Halfway up a mountain on a walking holiday a few years ago, I was comparing notes with my brother, who ran a furniture factory whilst I ran an IT change delivery function. We realised that our challenges were remarkably similar – prioritisation, managing demand and supply, reducing time to market etc, and he pointed me towards Eliyahu Goldratt’s book “The Goal”. Goldratt elegantly describes the Theory of Constraints, and how to make a “factory” run much better. Put simply:
“Every process has a constraint (bottleneck) and focusing improvement efforts on that constraint is the fastest and most effective path to improved profitability”
Change Delivery functions can also be thought of as a factory, with “goods in” being processed by a finite capacity, delivering a portfolio of value-added products out the other end.
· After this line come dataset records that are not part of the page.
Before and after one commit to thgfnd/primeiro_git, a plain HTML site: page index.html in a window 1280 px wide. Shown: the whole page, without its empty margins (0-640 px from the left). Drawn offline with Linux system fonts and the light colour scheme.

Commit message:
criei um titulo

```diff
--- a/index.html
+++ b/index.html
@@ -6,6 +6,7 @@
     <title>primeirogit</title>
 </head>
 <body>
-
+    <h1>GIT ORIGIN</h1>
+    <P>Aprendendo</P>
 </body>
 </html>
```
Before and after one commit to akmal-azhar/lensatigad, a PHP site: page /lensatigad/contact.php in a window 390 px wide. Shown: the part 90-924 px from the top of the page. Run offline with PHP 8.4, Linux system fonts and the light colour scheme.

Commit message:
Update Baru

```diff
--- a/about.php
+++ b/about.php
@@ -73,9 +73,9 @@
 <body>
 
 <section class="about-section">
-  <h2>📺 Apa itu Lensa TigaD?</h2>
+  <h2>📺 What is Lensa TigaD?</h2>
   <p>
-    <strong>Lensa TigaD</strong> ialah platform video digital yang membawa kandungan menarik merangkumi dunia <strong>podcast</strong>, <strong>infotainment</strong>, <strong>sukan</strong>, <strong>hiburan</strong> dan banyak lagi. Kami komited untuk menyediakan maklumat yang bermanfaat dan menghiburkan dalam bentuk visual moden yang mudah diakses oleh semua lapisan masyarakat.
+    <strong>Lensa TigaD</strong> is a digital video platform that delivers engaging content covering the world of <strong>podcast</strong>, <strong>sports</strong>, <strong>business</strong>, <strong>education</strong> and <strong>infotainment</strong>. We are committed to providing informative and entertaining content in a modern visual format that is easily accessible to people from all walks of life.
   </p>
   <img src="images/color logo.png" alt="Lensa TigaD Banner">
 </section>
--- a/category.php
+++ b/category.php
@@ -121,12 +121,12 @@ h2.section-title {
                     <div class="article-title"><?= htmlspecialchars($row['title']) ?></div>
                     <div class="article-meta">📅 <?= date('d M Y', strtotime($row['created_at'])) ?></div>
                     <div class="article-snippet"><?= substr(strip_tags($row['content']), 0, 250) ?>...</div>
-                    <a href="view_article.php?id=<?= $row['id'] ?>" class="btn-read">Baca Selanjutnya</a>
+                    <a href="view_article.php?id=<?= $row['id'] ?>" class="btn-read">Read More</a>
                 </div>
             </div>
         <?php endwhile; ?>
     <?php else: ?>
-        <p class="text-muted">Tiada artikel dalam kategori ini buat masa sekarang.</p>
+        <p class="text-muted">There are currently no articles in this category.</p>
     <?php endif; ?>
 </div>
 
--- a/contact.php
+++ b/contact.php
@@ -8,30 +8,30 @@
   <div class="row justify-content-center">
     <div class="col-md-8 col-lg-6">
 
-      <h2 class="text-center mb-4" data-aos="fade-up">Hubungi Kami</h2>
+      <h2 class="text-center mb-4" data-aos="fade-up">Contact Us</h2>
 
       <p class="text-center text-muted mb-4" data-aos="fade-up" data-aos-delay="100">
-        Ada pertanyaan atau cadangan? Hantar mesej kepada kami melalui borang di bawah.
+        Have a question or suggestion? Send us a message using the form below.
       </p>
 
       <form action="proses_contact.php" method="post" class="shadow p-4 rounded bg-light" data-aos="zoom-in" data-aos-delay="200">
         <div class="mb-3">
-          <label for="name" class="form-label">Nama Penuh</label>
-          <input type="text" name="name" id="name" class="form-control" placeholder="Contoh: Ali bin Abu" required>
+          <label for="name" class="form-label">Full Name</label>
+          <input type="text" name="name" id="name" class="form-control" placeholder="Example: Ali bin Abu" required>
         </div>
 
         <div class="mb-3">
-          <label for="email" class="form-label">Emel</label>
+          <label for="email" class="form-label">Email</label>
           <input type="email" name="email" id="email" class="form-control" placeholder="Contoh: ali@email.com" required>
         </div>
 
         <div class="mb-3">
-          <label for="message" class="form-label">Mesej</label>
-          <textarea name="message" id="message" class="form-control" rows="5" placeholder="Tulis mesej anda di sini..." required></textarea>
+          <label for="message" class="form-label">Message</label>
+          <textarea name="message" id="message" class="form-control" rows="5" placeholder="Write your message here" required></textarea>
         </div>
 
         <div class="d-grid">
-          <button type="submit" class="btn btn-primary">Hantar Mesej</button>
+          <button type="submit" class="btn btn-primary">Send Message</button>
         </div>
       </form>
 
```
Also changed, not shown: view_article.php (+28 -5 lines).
So what are the typical constraints?
- Developers – the number of “warm bodies” available to code a particular system (or component)
- Test – typically a trade-off between scope/quality; most easily addressed through automation and/or a continuous integration approach
- Subject Matter Experts – a frighteningly common constraining factor (how many “single points of failure” resources do you have?), and typically ignored
- Environments – where cloud hasn’t yet been adopted, developers and testers are often constrained by a finite number of places to test.
Where are your bottlenecks? How would you eliminate them?